(Modification records)
=-=-=

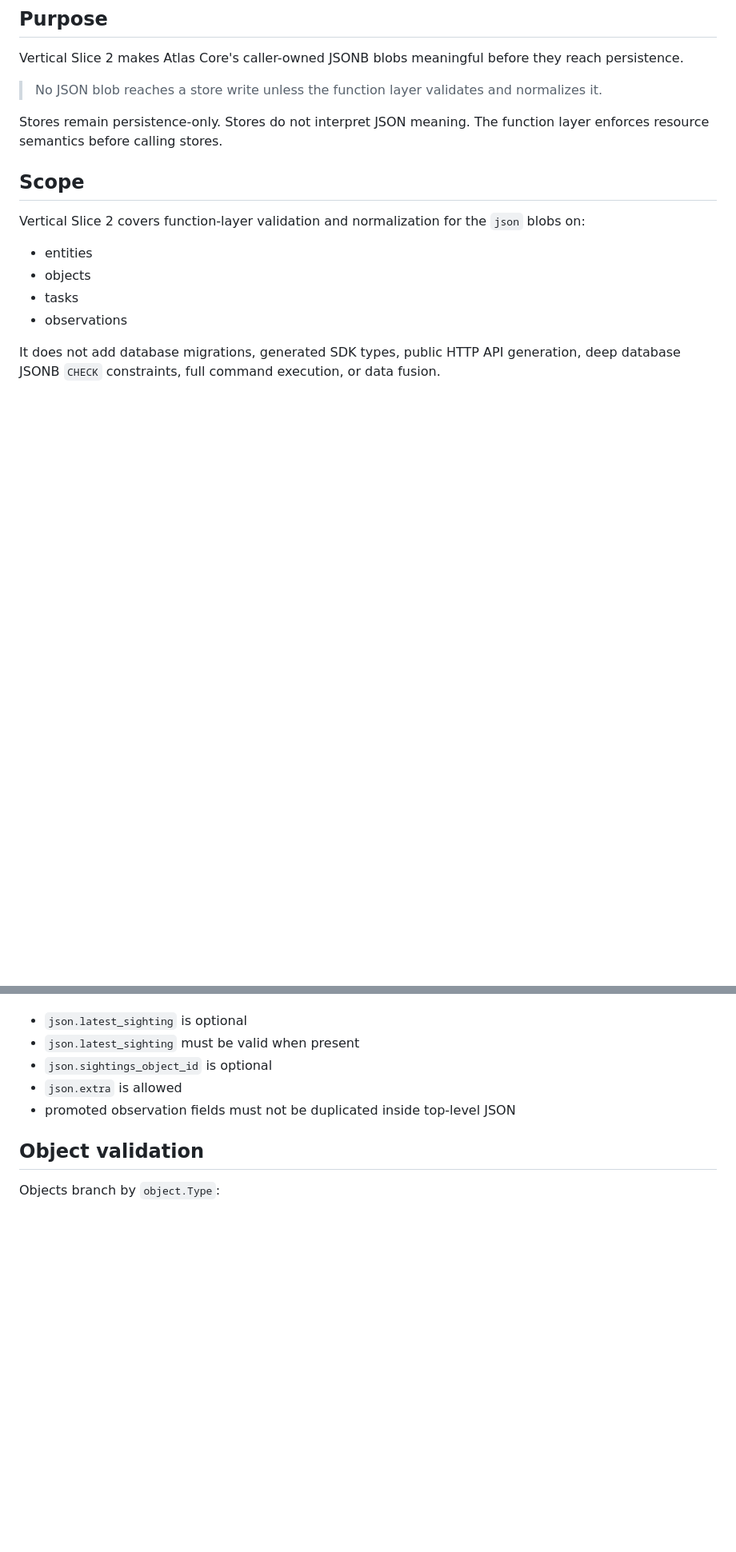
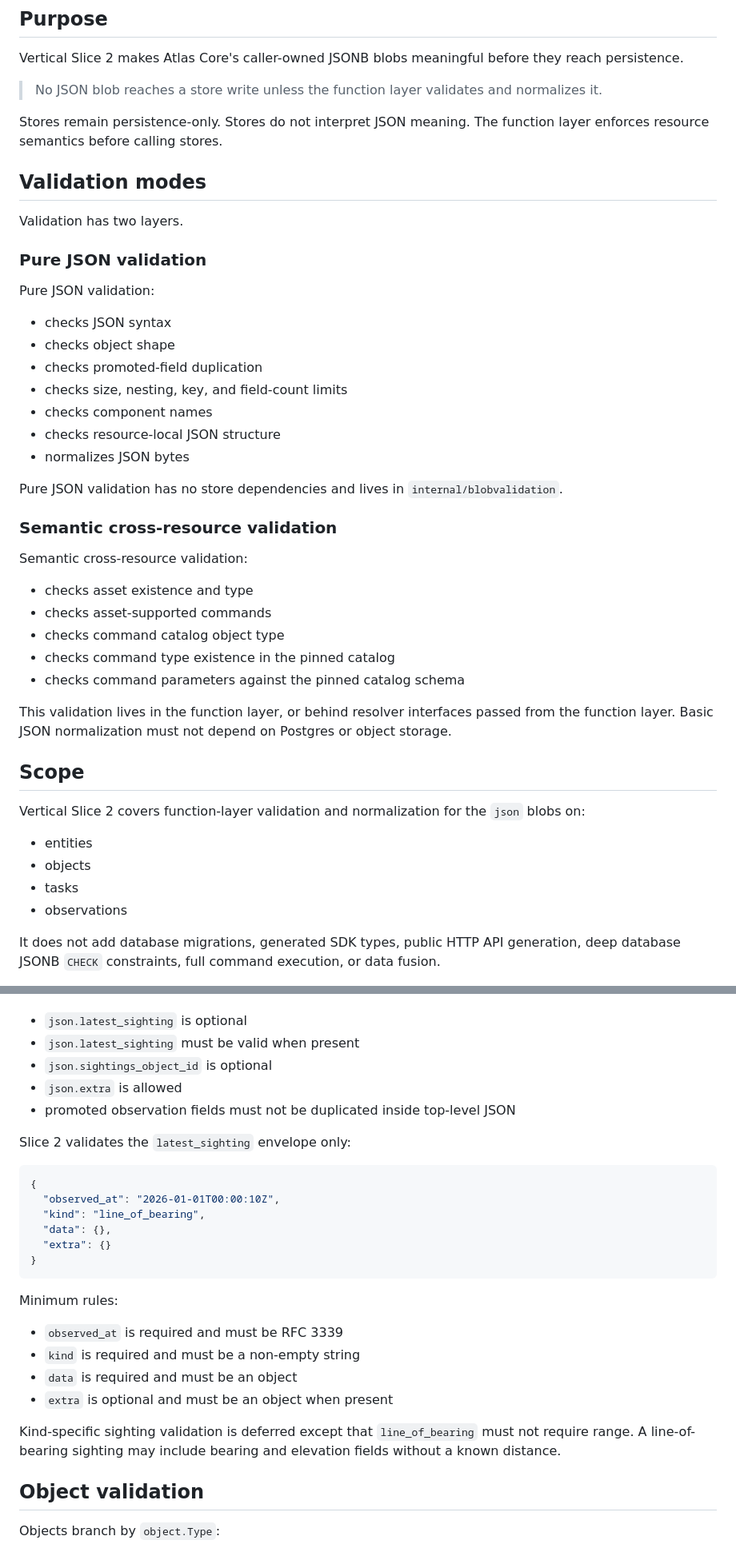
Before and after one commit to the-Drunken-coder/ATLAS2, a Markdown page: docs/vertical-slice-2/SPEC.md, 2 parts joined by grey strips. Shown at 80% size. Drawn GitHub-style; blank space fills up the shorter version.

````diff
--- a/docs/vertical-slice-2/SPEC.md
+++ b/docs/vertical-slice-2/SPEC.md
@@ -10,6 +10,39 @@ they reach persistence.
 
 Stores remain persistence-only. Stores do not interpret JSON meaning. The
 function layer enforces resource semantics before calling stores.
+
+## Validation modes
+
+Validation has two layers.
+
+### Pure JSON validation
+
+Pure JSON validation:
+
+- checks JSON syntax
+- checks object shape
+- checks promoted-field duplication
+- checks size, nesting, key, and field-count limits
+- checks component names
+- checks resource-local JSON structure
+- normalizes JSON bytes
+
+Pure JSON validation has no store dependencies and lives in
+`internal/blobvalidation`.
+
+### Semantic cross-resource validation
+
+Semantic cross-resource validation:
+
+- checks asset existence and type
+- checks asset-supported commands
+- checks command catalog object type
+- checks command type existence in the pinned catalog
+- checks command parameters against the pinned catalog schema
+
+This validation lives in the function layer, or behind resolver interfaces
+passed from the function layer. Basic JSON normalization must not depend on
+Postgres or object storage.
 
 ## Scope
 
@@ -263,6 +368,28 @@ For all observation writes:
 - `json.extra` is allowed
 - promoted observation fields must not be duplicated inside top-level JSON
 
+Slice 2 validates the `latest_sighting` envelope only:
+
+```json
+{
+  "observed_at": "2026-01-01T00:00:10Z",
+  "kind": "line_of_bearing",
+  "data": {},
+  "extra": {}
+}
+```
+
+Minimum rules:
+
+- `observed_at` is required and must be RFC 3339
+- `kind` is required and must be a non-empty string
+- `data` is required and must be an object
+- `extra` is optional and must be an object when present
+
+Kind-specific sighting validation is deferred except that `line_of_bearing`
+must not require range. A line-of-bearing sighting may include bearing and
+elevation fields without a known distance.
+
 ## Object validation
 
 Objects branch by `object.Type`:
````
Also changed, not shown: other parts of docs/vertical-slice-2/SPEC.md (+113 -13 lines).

=-=-=

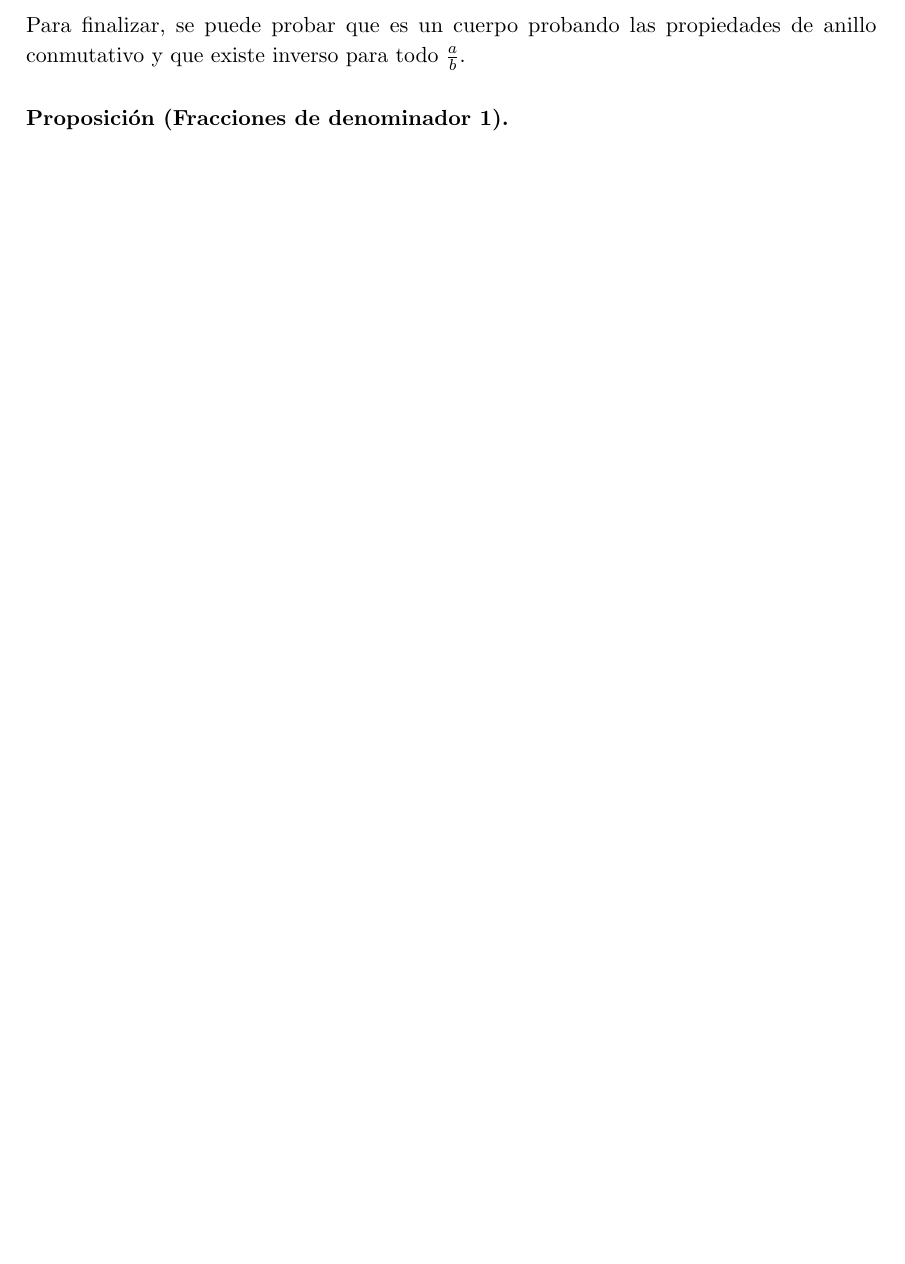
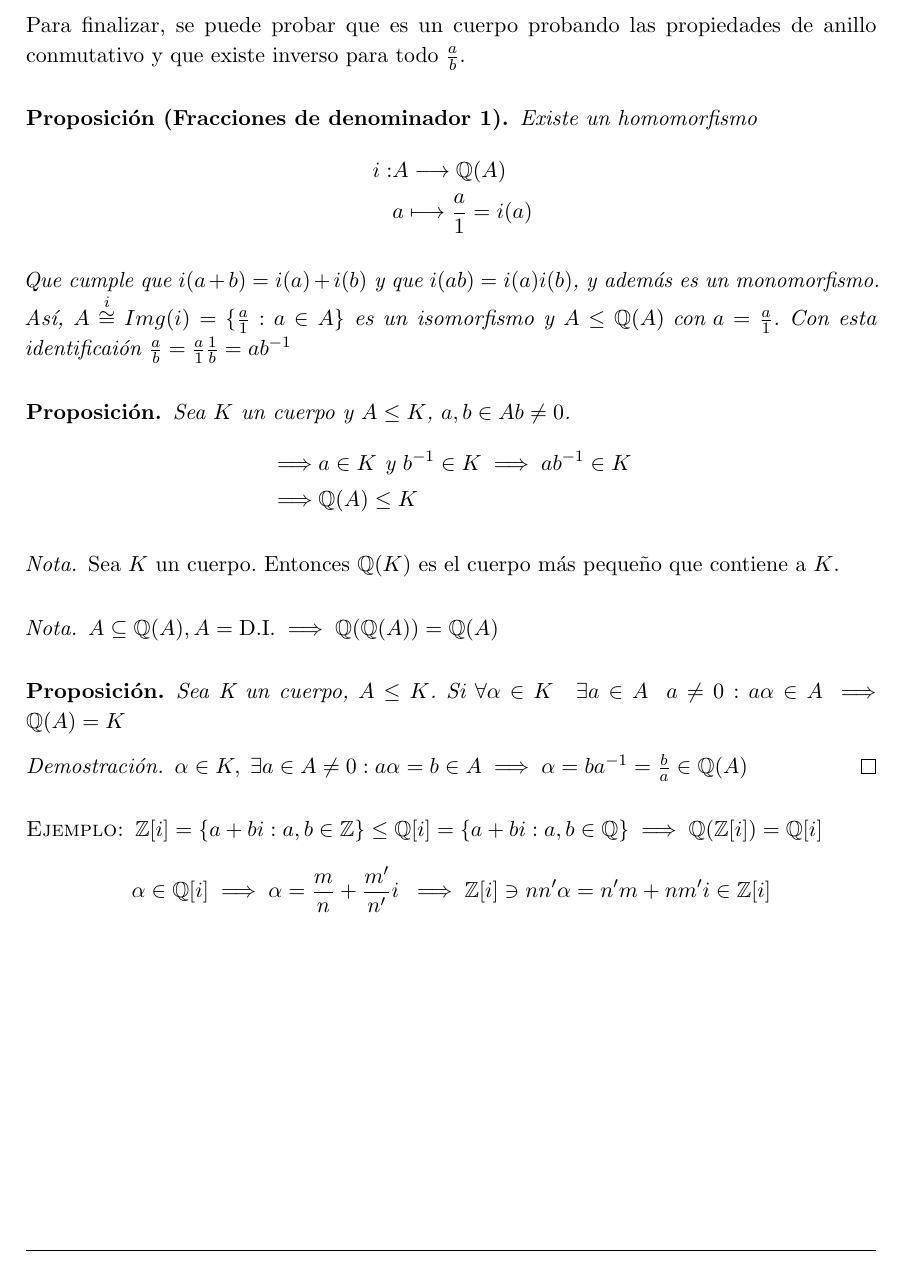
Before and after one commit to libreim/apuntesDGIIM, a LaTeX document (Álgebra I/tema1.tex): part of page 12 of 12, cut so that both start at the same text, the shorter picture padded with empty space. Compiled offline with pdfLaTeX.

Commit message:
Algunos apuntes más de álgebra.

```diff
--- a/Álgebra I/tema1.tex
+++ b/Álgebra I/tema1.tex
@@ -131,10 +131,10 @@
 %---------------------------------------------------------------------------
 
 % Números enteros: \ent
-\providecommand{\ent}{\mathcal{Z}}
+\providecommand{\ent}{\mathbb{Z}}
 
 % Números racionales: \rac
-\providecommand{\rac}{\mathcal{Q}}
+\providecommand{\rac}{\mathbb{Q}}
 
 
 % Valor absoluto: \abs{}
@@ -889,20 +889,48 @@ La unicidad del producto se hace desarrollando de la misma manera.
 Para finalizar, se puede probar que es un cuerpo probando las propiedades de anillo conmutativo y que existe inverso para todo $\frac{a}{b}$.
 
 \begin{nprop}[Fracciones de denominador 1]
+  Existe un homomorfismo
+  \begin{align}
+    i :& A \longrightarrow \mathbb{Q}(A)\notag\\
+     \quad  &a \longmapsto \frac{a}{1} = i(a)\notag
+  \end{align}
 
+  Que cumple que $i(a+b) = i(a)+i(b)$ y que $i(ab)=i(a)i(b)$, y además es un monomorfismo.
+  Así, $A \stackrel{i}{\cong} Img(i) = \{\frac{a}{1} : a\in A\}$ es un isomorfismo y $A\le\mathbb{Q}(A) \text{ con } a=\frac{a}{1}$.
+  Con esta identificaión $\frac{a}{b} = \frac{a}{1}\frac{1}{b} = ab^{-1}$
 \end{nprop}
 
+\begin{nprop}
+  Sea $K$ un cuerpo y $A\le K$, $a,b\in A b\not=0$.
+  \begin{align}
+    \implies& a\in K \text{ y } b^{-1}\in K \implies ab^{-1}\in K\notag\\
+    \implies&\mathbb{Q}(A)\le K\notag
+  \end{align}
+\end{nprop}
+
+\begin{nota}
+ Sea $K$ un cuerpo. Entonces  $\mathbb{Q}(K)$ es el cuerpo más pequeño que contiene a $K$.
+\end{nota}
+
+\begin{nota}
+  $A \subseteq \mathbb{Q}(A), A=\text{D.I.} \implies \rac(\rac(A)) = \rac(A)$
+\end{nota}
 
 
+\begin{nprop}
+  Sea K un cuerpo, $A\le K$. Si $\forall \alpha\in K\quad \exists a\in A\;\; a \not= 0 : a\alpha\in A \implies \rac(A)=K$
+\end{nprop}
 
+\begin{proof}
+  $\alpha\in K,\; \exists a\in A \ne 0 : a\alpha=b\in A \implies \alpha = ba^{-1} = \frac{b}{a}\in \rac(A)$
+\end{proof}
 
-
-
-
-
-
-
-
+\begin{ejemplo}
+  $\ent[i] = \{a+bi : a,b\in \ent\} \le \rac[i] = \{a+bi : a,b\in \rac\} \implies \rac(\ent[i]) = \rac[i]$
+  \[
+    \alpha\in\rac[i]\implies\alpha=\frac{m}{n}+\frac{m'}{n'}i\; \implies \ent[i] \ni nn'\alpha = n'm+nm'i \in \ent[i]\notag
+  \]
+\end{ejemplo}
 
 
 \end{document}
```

=-=-=

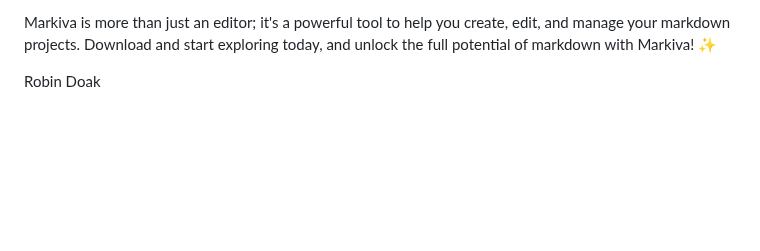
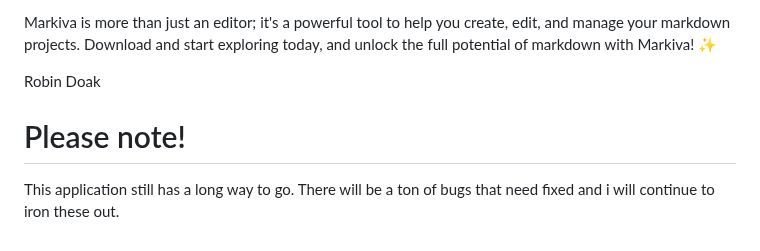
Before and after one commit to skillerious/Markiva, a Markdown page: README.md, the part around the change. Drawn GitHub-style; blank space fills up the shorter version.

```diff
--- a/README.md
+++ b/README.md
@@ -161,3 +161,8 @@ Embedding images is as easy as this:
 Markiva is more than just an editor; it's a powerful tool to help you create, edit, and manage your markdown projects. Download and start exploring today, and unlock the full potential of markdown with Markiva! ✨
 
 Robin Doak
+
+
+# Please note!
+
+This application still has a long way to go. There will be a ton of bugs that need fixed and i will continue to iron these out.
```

=-=-=

- **INSTRUCTIONS TO FOLLOW**
In the entries above, locate every line with the word "notag" and copy it.

- **PROBLEM SOLUTION**
+    i :& A \longrightarrow \mathbb{Q}(A)\notag\\
+     \quad  &a \longmapsto \frac{a}{1} = i(a)\notag
+    \implies& a\in K \text{ y } b^{-1}\in K \implies ab^{-1}\in K\notag\\
+    \implies&\mathbb{Q}(A)\le K\notag
+    \alpha\in\rac[i]\implies\alpha=\frac{m}{n}+\frac{m'}{n'}i\; \implies \ent[i] \ni nn'\alpha = n'm+nm'i \in \ent[i]\notag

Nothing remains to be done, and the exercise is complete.